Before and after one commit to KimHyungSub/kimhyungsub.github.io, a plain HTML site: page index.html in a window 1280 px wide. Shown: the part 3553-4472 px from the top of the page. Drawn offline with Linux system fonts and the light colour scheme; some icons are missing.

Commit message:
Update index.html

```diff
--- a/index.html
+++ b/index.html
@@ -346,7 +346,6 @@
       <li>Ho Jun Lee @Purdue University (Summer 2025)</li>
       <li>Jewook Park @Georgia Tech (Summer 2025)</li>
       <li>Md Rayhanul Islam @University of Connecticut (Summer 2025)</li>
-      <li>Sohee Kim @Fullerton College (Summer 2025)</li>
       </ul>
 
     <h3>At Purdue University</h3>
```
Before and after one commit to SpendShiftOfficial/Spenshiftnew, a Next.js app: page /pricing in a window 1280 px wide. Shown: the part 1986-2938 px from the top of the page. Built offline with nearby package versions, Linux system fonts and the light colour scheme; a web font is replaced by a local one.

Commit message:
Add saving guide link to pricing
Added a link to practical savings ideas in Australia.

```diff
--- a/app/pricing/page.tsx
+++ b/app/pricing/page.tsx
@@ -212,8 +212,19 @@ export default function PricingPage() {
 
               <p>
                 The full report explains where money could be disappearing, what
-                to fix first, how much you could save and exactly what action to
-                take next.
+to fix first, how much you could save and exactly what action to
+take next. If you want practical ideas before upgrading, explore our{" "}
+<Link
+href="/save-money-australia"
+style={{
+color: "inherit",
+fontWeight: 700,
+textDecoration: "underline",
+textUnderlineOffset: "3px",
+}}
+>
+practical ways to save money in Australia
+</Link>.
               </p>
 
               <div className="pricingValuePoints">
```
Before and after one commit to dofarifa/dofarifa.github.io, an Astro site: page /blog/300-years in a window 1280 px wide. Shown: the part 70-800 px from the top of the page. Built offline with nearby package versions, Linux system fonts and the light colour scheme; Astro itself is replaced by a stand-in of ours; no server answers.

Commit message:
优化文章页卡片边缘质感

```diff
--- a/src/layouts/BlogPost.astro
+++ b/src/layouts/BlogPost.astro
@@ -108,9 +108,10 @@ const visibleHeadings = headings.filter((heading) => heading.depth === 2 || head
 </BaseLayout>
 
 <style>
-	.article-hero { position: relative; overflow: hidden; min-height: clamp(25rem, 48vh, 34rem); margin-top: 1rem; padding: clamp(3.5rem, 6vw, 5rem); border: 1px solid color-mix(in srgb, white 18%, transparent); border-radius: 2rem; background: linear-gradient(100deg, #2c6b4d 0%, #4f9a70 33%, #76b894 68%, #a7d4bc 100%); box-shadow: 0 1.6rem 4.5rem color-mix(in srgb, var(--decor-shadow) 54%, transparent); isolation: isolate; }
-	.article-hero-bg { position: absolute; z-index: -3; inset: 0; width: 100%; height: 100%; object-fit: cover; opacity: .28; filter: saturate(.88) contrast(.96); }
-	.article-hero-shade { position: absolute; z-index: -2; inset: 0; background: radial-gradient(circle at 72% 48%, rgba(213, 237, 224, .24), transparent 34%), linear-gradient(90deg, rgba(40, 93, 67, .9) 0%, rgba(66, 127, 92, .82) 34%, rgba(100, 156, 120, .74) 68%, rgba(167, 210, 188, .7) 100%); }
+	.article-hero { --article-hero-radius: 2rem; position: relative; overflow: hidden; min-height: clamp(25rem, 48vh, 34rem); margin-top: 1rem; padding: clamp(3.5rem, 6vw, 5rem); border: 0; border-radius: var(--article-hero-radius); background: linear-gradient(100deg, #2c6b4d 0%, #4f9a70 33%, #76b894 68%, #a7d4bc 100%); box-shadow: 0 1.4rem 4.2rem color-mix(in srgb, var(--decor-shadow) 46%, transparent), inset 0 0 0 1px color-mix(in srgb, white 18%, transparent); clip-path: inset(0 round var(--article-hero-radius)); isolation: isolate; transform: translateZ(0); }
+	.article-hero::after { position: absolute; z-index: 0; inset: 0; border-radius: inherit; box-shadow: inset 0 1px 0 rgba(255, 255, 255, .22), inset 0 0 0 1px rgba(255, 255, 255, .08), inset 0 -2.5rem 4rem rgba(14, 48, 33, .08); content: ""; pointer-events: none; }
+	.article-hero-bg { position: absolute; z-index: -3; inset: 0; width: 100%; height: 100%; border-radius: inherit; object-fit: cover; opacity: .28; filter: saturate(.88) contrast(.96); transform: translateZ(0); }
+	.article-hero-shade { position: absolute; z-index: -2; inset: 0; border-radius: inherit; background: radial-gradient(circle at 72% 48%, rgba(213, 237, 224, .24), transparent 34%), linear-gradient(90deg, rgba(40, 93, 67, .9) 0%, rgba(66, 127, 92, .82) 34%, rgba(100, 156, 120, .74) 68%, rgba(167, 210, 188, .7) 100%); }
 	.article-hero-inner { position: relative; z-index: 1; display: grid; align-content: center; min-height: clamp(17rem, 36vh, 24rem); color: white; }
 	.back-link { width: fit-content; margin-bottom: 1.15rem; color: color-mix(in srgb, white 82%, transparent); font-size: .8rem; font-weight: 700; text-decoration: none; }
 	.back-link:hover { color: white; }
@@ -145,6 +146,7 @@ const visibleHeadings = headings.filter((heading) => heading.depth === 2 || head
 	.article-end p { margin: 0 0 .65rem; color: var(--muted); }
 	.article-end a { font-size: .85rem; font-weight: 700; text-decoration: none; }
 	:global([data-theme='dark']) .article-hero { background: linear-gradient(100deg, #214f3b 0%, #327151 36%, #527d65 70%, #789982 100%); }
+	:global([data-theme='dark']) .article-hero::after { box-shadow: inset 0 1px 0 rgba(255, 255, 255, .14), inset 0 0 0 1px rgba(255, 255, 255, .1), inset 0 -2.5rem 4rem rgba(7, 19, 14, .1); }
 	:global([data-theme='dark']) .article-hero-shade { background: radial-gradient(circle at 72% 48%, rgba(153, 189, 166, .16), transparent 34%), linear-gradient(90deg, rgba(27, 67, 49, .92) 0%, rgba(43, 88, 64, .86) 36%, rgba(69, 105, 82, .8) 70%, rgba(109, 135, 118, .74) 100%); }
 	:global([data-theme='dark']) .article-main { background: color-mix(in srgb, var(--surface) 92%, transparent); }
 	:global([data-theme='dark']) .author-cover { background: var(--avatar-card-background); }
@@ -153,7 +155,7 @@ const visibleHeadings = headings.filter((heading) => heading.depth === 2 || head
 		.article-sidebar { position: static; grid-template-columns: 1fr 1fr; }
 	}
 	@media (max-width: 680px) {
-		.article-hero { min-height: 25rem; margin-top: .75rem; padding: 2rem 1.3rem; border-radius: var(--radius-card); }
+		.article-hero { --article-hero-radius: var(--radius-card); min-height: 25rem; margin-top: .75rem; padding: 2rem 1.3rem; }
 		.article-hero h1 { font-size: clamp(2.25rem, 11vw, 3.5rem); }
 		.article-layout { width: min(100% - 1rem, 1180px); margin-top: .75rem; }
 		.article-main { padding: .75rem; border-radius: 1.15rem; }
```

○ ○ ○

Output all of the data again, exactly.

* **ANSWER AREA**:
Before and after one commit to KimHyungSub/kimhyungsub.github.io, a plain HTML site: page index.html in a window 1280 px wide. Shown: the part 3553-4472 px from the top of the page. Drawn offline with Linux system fonts and the light colour scheme; some icons are missing.

Commit message:
Update index.html

```diff
--- a/index.html
+++ b/index.html
@@ -346,7 +346,6 @@
       <li>Ho Jun Lee @Purdue University (Summer 2025)</li>
       <li>Jewook Park @Georgia Tech (Summer 2025)</li>
       <li>Md Rayhanul Islam @University of Connecticut (Summer 2025)</li>
-      <li>Sohee Kim @Fullerton College (Summer 2025)</li>
       </ul>
 
     <h3>At Purdue University</h3>
```
Before and after one commit to SpendShiftOfficial/Spenshiftnew, a Next.js app: page /pricing in a window 1280 px wide. Shown: the part 1986-2938 px from the top of the page. Built offline with nearby package versions, Linux system fonts and the light colour scheme; a web font is replaced by a local one.

Commit message:
Add saving guide link to pricing
Added a link to practical savings ideas in Australia.

```diff
--- a/app/pricing/page.tsx
+++ b/app/pricing/page.tsx
@@ -212,8 +212,19 @@ export default function PricingPage() {
 
               <p>
                 The full report explains where money could be disappearing, what
-                to fix first, how much you could save and exactly what action to
-                take next.
+to fix first, how much you could save and exactly what action to
+take next. If you want practical ideas before upgrading, explore our{" "}
+<Link
+href="/save-money-australia"
+style={{
+color: "inherit",
+fontWeight: 700,
+textDecoration: "underline",
+textUnderlineOffset: "3px",
+}}
+>
+practical ways to save money in Australia
+</Link>.
               </p>
 
               <div className="pricingValuePoints">
```
Before and after one commit to dofarifa/dofarifa.github.io, an Astro site: page /blog/300-years in a window 1280 px wide. Shown: the part 70-800 px from the top of the page. Built offline with nearby package versions, Linux system fonts and the light colour scheme; Astro itself is replaced by a stand-in of ours; no server answers.

Commit message:
优化文章页卡片边缘质感

```diff
--- a/src/layouts/BlogPost.astro
+++ b/src/layouts/BlogPost.astro
@@ -108,9 +108,10 @@ const visibleHeadings = headings.filter((heading) => heading.depth === 2 || head
 </BaseLayout>
 
 <style>
-	.article-hero { position: relative; overflow: hidden; min-height: clamp(25rem, 48vh, 34rem); margin-top: 1rem; padding: clamp(3.5rem, 6vw, 5rem); border: 1px solid color-mix(in srgb, white 18%, transparent); border-radius: 2rem; background: linear-gradient(100deg, #2c6b4d 0%, #4f9a70 33%, #76b894 68%, #a7d4bc 100%); box-shadow: 0 1.6rem 4.5rem color-mix(in srgb, var(--decor-shadow) 54%, transparent); isolation: isolate; }
-	.article-hero-bg { position: absolute; z-index: -3; inset: 0; width: 100%; height: 100%; object-fit: cover; opacity: .28; filter: saturate(.88) contrast(.96); }
-	.article-hero-shade { position: absolute; z-index: -2; inset: 0; background: radial-gradient(circle at 72% 48%, rgba(213, 237, 224, .24), transparent 34%), linear-gradient(90deg, rgba(40, 93, 67, .9) 0%, rgba(66, 127, 92, .82) 34%, rgba(100, 156, 120, .74) 68%, rgba(167, 210, 188, .7) 100%); }
+	.article-hero { --article-hero-radius: 2rem; position: relative; overflow: hidden; min-height: clamp(25rem, 48vh, 34rem); margin-top: 1rem; padding: clamp(3.5rem, 6vw, 5rem); border: 0; border-radius: var(--article-hero-radius); background: linear-gradient(100deg, #2c6b4d 0%, #4f9a70 33%, #76b894 68%, #a7d4bc 100%); box-shadow: 0 1.4rem 4.2rem color-mix(in srgb, var(--decor-shadow) 46%, transparent), inset 0 0 0 1px color-mix(in srgb, white 18%, transparent); clip-path: inset(0 round var(--article-hero-radius)); isolation: isolate; transform: translateZ(0); }
+	.article-hero::after { position: absolute; z-index: 0; inset: 0; border-radius: inherit; box-shadow: inset 0 1px 0 rgba(255, 255, 255, .22), inset 0 0 0 1px rgba(255, 255, 255, .08), inset 0 -2.5rem 4rem rgba(14, 48, 33, .08); content: ""; pointer-events: none; }
+	.article-hero-bg { position: absolute; z-index: -3; inset: 0; width: 100%; height: 100%; border-radius: inherit; object-fit: cover; opacity: .28; filter: saturate(.88) contrast(.96); transform: translateZ(0); }
+	.article-hero-shade { position: absolute; z-index: -2; inset: 0; border-radius: inherit; background: radial-gradient(circle at 72% 48%, rgba(213, 237, 224, .24), transparent 34%), linear-gradient(90deg, rgba(40, 93, 67, .9) 0%, rgba(66, 127, 92, .82) 34%, rgba(100, 156, 120, .74) 68%, rgba(167, 210, 188, .7) 100%); }
 	.article-hero-inner { position: relative; z-index: 1; display: grid; align-content: center; min-height: clamp(17rem, 36vh, 24rem); color: white; }
 	.back-link { width: fit-content; margin-bottom: 1.15rem; color: color-mix(in srgb, white 82%, transparent); font-size: .8rem; font-weight: 700; text-decoration: none; }
 	.back-link:hover { color: white; }
@@ -145,6 +146,7 @@ const visibleHeadings = headings.filter((heading) => heading.depth === 2 || head
 	.article-end p { margin: 0 0 .65rem; color: var(--muted); }
 	.article-end a { font-size: .85rem; font-weight: 700; text-decoration: none; }
 	:global([data-theme='dark']) .article-hero { background: linear-gradient(100deg, #214f3b 0%, #327151 36%, #527d65 70%, #789982 100%); }
+	:global([data-theme='dark']) .article-hero::after { box-shadow: inset 0 1px 0 rgba(255, 255, 255, .14), inset 0 0 0 1px rgba(255, 255, 255, .1), inset 0 -2.5rem 4rem rgba(7, 19, 14, .1); }
 	:global([data-theme='dark']) .article-hero-shade { background: radial-gradient(circle at 72% 48%, rgba(153, 189, 166, .16), transparent 34%), linear-gradient(90deg, rgba(27, 67, 49, .92) 0%, rgba(43, 88, 64, .86) 36%, rgba(69, 105, 82, .8) 70%, rgba(109, 135, 118, .74) 100%); }
 	:global([data-theme='dark']) .article-main { background: color-mix(in srgb, var(--surface) 92%, transparent); }
 	:global([data-theme='dark']) .author-cover { background: var(--avatar-card-background); }
@@ -153,7 +155,7 @@ const visibleHeadings = headings.filter((heading) => heading.depth === 2 || head
 		.article-sidebar { position: static; grid-template-columns: 1fr 1fr; }
 	}
 	@media (max-width: 680px) {
-		.article-hero { min-height: 25rem; margin-top: .75rem; padding: 2rem 1.3rem; border-radius: var(--radius-card); }
+		.article-hero { --article-hero-radius: var(--radius-card); min-height: 25rem; margin-top: .75rem; padding: 2rem 1.3rem; }
 		.article-hero h1 { font-size: clamp(2.25rem, 11vw, 3.5rem); }
 		.article-layout { width: min(100% - 1rem, 1180px); margin-top: .75rem; }
 		.article-main { padding: .75rem; border-radius: 1.15rem; }
```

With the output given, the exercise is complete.